Web interface edit records
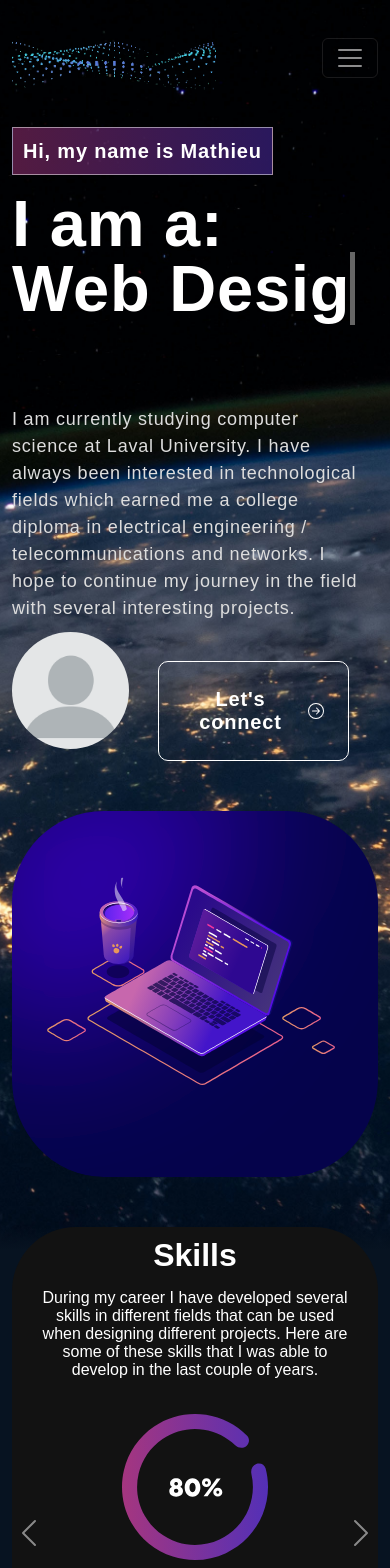
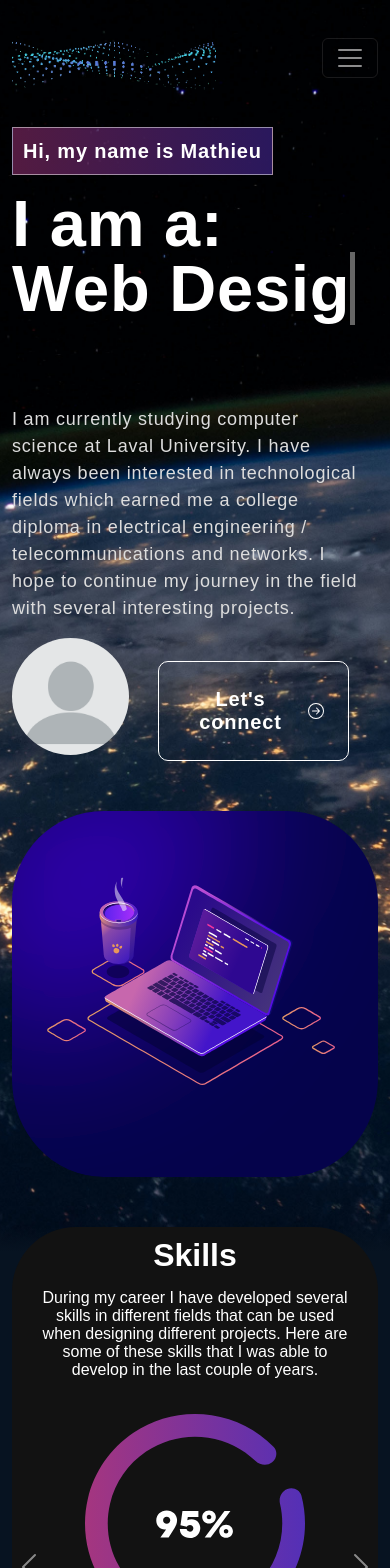
Before and after one commit to matchret/Portfolio, a React (Vite) app: page / in a window 390 px wide. Shown: the top 1568 px of the page. Built offline with nearby package versions, Linux system fonts and the light colour scheme; no server answers; what aws-amplify would draw is missing.

Commit message:
css fix,skill meter fix

```diff
--- a/src/App.css
+++ b/src/App.css
@@ -326,7 +326,7 @@ nav.navbar .animation-nav {
   width: 15vw;
   height: 15vw;
   border-radius: 50%;
-
+  align-self: center;
 }
 .txt-rotate > .wrap {
   border-right: 0.08em solid #666;
@@ -382,7 +382,7 @@ nav.navbar .animation-nav {
 
 img.d-block {
   margin-left: 38%;
-  margin-bottom: 7vw ;
+  margin-bottom: 80px ;
   width: 25%;
   min-height: 20vw;
 }
@@ -443,7 +443,6 @@ img.d-block {
 
 @media screen and (max-width: 1200px) {
   .carousel .d-block {
-    margin-bottom: 10vw ;
     margin-left: 35%;
     width: 30%;
   }
@@ -460,7 +459,6 @@ img.d-block {
 @media screen and (max-width: 991px) {
   .carousel .d-block {
     margin-left: 30%;
-    margin-bottom: 15vw ;
     width: 40%;
   }
   .carousel .framework{
@@ -479,9 +477,9 @@ img.d-block {
 
 @media screen and (max-width: 530px) {
   .carousel .d-block {
-    margin-bottom: 22vw ;
+    margin-left: 20%;
+    width: 60%;
   }
-
 }
 
 /************ Projects ************/
--- a/src/Composant/Skills.jsx
+++ b/src/Composant/Skills.jsx
@@ -2,9 +2,9 @@ import React from 'react';
 import { Container, Row, Carousel } from "react-bootstrap";
 import { LazyLoadImage } from 'react-lazy-load-image-component';
 import 'react-lazy-load-image-component/src/effects/blur.css';
-import Meter1 from '../assets/meter1.svg';
-import Meter2 from '../assets/meter2.svg';
-import Meter3 from '../assets/meter3.svg';
+import Meter95 from '../assets/meter1.svg';
+import Meter80 from '../assets/meter2.svg';
+import Meter90 from '../assets/meter3.svg';
 
 import LogoReact from '../assets/Image/Technology/React-icon.png';
 import LogoJS from '../assets/Image/Technology/JavaScript-Logo.png';
@@ -44,31 +44,31 @@ export const Skills = ()=>{
                 <Row>
                     <Carousel slide="true">
                         <Carousel.Item>
-                        <LazyLoadImage className="d-block" alt="First slide"  src={Meter1} effect="blur" />
+                        <LazyLoadImage className="d-block" alt="First slide"  src={Meter95} effect="blur" />
                             <Carousel.Caption>
                                 <h4>{t("Skills.s1")}</h4>
                             </Carousel.Caption>
                         </Carousel.Item>
                         <Carousel.Item>
-                        <LazyLoadImage className="d-block" alt="2 slide" src={Meter2} effect="blur" />
+                        <LazyLoadImage className="d-block" alt="2 slide" src={Meter95} effect="blur" />
                             <Carousel.Caption>
                             <h4>{t("Skills.s2")}</h4>
                             </Carousel.Caption>
                         </Carousel.Item>
                         <Carousel.Item>
-                        <LazyLoadImage className="d-block" alt="Third slide" src={Meter3}  effect="blur" />
+                        <LazyLoadImage className="d-block" alt="Third slide" src={Meter80}  effect="blur" />
                             <Carousel.Caption>
                                 <h4>{t("Skills.s3")}</h4>
                             </Carousel.Caption>
                         </Carousel.Item>
                         <Carousel.Item>
-                        <LazyLoadImage className="d-block" alt="Third slide" src={Meter2} effect="blur"/>
+                        <LazyLoadImage className="d-block" alt="Third slide" src={Meter90} effect="blur"/>
                             <Carousel.Caption>
                                 <h4>{t("Skills.s4")}</h4>
                             </Carousel.Caption>
                         </Carousel.Item>
                         <Carousel.Item>
-                        <LazyLoadImage className="d-block" alt="Third slide" src={Meter2} effect="blur" />
+                        <LazyLoadImage className="d-block" alt="Third slide" src={Meter80} effect="blur" />
                             <Carousel.Caption>
                                 <h4>{t("Skills.s5")}</h4>
                             </Carousel.Caption>
```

* _TASK DIRECTIONS_
For this exercise, copy every line of the data that holds "Composant".

* _RESPONSE_
--- a/src/Composant/Skills.jsx
+++ b/src/Composant/Skills.jsx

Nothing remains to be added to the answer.